Page 37: of Maritime Reporter Magazine (March 2013)

U.S. Coast Guard Annual

Read this page in Pdf, Flash or Html5 edition of March 2013 Maritime Reporter Magazine 37and procedures which need to be taught. When these modules are entered into the LMS database, they are tagged with the positions, vessels or routes (or any combination of the above) to which they apply. Now, as described above, when a learner speciÞ es their position, vessel and route, the LMS software gathers all the relevant learning modules and, us-ing a ?framework?, assembles them into a customized training document which can be delivered to the trainee.Now perhaps the advantages to the training organization become more clear. First, in a ß eet of 50 vessels, it is not necessary to write a separate, complete training program for each vessel. In-stead, each procedure or piece of equip-ment to be trained is documented only once in one small module, and then that module is tagged to indicate which ves-sels, positions, etc. it applies to. There is no redundant work required.More importantly, maintenance of the courses is now very manageable. If a vessel has its ECDIS machine swapped out for another, all that is required is the changing of one tag in the LMS database to indicate which ECDIS machine now applies to that vessel. From that point on, training for that vessel will encompass the correct ECDIS machine.

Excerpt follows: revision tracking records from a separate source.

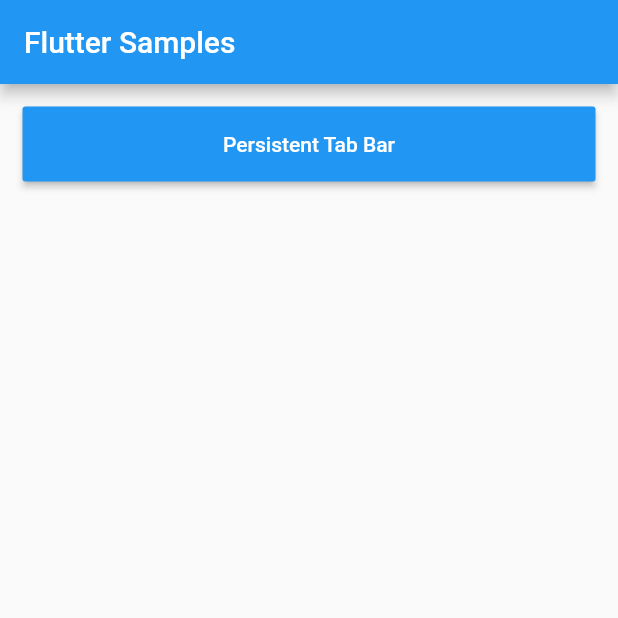
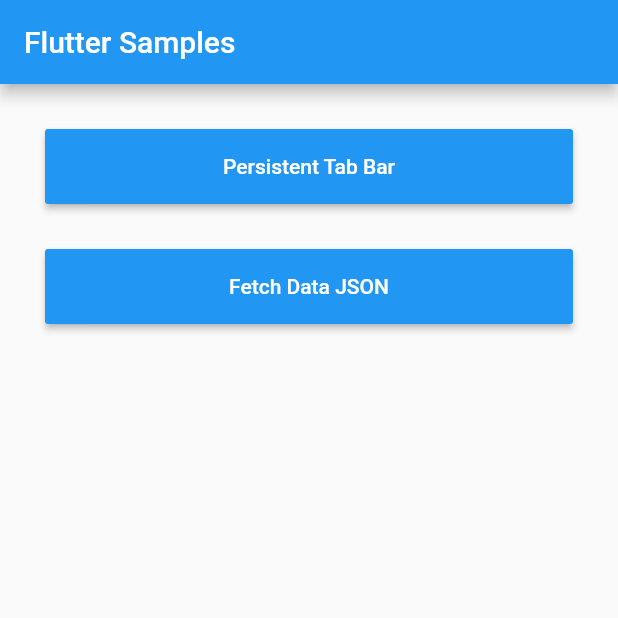
Before and after one commit to beautyworld1998/flutter-samples, a Flutter app: the screen it shows after launch, on a phone screen of 412 x 824 dp, the top half of it. Run offline on Flutter 3.47's test engine with Material 2 defaults, Android fonts, the phone set to English and light mode, and no system bars.

Commit message:
Fetching Data from REST and parsing to JSON

```diff
--- /dev/null
+++ b/lib/fetch_data/photo.dart
@@ -0,0 +1,13 @@
+class Photo {
+  final String title;
+  final String thumbnailUrl;
+
+  Photo._({this.title, this.thumbnailUrl});
+
+  factory Photo.fromJson(Map<String, dynamic> json) {
+    return new Photo._(
+      title: json['title'],
+      thumbnailUrl: json['thumbnailUrl'],
+    );
+  }
+}
--- a/lib/main.dart
+++ b/lib/main.dart
@@ -1,4 +1,5 @@
 import 'package:flutter/material.dart';
+import 'package:flutter_samples/fetch_data/main_fetch_data.dart';
 import 'package:flutter_samples/persistent_tabbar/main_persistent_tabbar.dart';
 
 void main() => runApp(MaterialApp(
@@ -35,7 +36,13 @@ class MyAppState extends State<MyApp> {
                   title: "Persistent Tab Bar",
                   actionTap: () {
                     _onButtonTap(MainPersistentTabBar());
-                  })
+                  }),
+              MyMenuButton(
+                title: "Fetch Data JSON",
+                actionTap: (){
+                  _onButtonTap(MainFetchData());
+                },
+              ),
             ],
           ),
         ),
@@ -51,12 +58,15 @@ class MyMenuButton extends StatelessWidget {
 
   @override
   Widget build(BuildContext context) {
-    return MaterialButton(
-      height: 50.0,
-      color: Theme.of(context).primaryColor,
-      textColor: Colors.white,
-      child: new Text(title),
-      onPressed: actionTap,
+    return Padding(
+      padding: const EdgeInsets.all(15.0),
+      child: MaterialButton(
+        height: 50.0,
+        color: Theme.of(context).primaryColor,
+        textColor: Colors.white,
+        child: new Text(title),
+        onPressed: actionTap,
+      ),
     );
   }
 }
```
Also changed, not shown: lib/fetch_data/main_fetch_data.dart (added, +71 -0 lines).
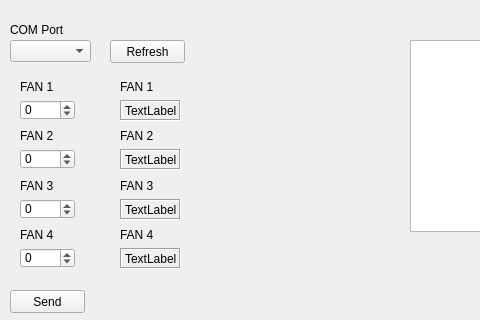
First picture: the form in MCUInterface/mainwindow.ui, repository LimaBR/MCUInterface, before the edit; both pictures show x 0 to 480 and y 0 to 320 of the 800 by 600 pixel window.
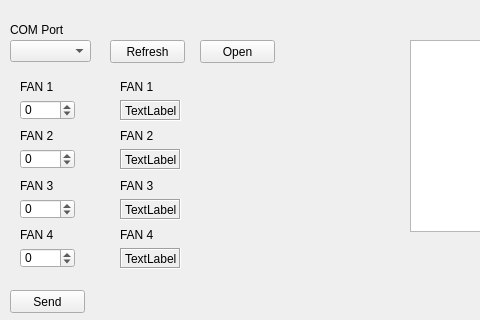
Second picture: the form after the edit.

Commit message: Sending and receiving data

```diff
--- a/MCUInterface/mainwindow.ui
+++ b/MCUInterface/mainwindow.ui
@@ -385,6 +385,19 @@
      </rect>
     </property>
    </widget>
+   <widget class="QPushButton" name="openButton">
+    <property name="geometry">
+     <rect>
+      <x>200</x>
+      <y>40</y>
+      <width>75</width>
+      <height>23</height>
+     </rect>
+    </property>
+    <property name="text">
+     <string>Open</string>
+    </property>
+   </widget>
   </widget>
   <widget class="QMenuBar" name="menubar">
    <property name="geometry">
```
The commit also changes 2 other files.
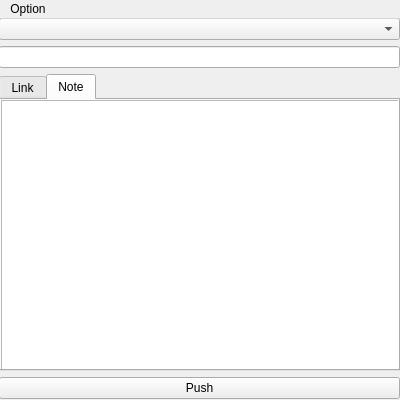
Above: mainwindow.ui from FuyuriSeiichi/PushBullet_QT before the change. Below: the same form after it.
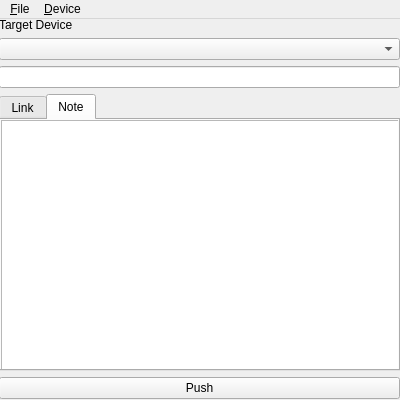
That is the form after the change.

Commit message: [Category]Add [Description] Add a dialog to register new device. Create-Device is now working but result is not parsed yet.

What changed in the file:
```diff
--- a/mainwindow.ui
+++ b/mainwindow.ui
@@ -42,6 +42,13 @@
      </rect>
     </property>
     <layout class="QVBoxLayout" name="verticalLayout">
+     <item>
+      <widget class="QLabel" name="label">
+       <property name="text">
+        <string>Target Device</string>
+       </property>
+      </widget>
+     </item>
      <item>
       <widget class="QComboBox" name="comboboxDevices"/>
      </item>
@@ -110,18 +117,25 @@
      <x>0</x>
      <y>0</y>
      <width>400</width>
-     <height>22</height>
+     <height>26</height>
     </rect>
    </property>
    <property name="nativeMenuBar">
     <bool>true</bool>
    </property>
-   <widget class="QMenu" name="menuOption">
+   <widget class="QMenu" name="menuFile">
     <property name="title">
-     <string>Option</string>
+     <string>&amp;File</string>
     </property>
    </widget>
-   <addaction name="menuOption"/>
+   <widget class="QMenu" name="menuDevice">
+    <property name="title">
+     <string>&amp;Device</string>
+    </property>
+    <addaction name="actionRegisterDevice"/>
+   </widget>
+   <addaction name="menuFile"/>
+   <addaction name="menuDevice"/>
   </widget>
  </widget>
  <resources/>
```
Left out of the diff: 5 changed lines with no effect on the pictures. The commit also changes 12 other files.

Likewise, if the training for one procedure or one class of ECDIS machine is updated to reß ect some new information or an im- proved training approach, only that one learning module needs to be updated, no matter how many vessels or positions that one module is relevant to. From that point on, all trainees in positions or on vessels to which that learning module applies will immediately have the im-proved training experience. It is in this way that deep vessel-speciÞ c training is made possible and practical by an LMS which supports adaptive learning. The BC Ferries PerspectiveAdaptive learning has been an impor- tant tool in the implementation of BC Ferries new approach to training called the ?Standardized Education and Assess-ment program?. According to Jeff Joyce, Director of Fleet Operations at BC Fer- ries:?The Standardized Education and As- sessment (SEA) program is a fundamen-tal safety enabler from both the training and employee engagement perspectives.Being able to easily tailor programs for each learner ensures relevant, precise and targeted teaching is taking place. This, coupled with equally surgical ex- amination questions and processes en-sures that the learner, upon successful completion of the multi-modal clearance process, is fully capable of safely car- rying out his or her duties and thereby provides real value to the greater team. Viewed from a different perspective, the Master looking at his or her teams on the bridge and at the mooring stations can be conÞ dent that all deckhands who have gone through this program have had equal opportunity to learn all req-uisite knowledge. The larger team also collectively knows that the SEA gradu- ates have proven to themselves and their shipmates that they have the knowledge (and equally important, the conÞ dence) to proactively participate in all evolu-tions, be they routine or unforeseen. The corollary beneÞ t of BC Ferries SEA program, which so ably leverages adaptive learning, is that the mainte-nance and upkeep of the program is actu-ally completed by the vessel subject mat-ter experts (SMEs), thereby sustaining the engagement of these employees on the deck plates - the SMEs are enabled to keep the material relevant and then reap the rewards of their efforts by working side-by-side with their shipmates who have completed SEA training. This process of quality training material be-ing delivered and maintained by SMEs results in conÞ dent, capable graduates. These new teammates frequently be-come engaged trainers themselves once they?ve honed their knowledge and skills with experience...resulting not only in an almost self-sustaining cycle of training success, but more fundamentally, safer operations and enhanced customer ser- vice.?ConclusionThe advantages of adaptive learning to maritime industry training cannot be overstated. Properly applied, it makes vessel-speciÞ c training not only pos-sible, but also highly practical and sus-tainable where previously it was neither. Given the importance of vessel-speciÞ c training in this era of ever increasing complexity of vessel systems and pro-cedures, this technique is one which is critically important now and will only increase in utility and applicability as time marches on. Murray Goldberg is CEO of Marine Learning Systems (www.Mari- An eLearning researcher and developer, his software has been used by 14 million people worldwide. Email: Jeff Joyce is responsible for Fleet Operations and the SEA Pro- gram at BC Ferries. He is keenly interested in developing sustain- able learning practices in the marine industry. Email: MR #3 (34-41).indd 37MR #3 (34-41).indd 372/26/2013 4:25:13 PM2/26/2013 4:25:13 PM

Maritime Reporter

First published in 1881 Maritime Reporter is the world's largest audited circulation publication serving the global maritime industry.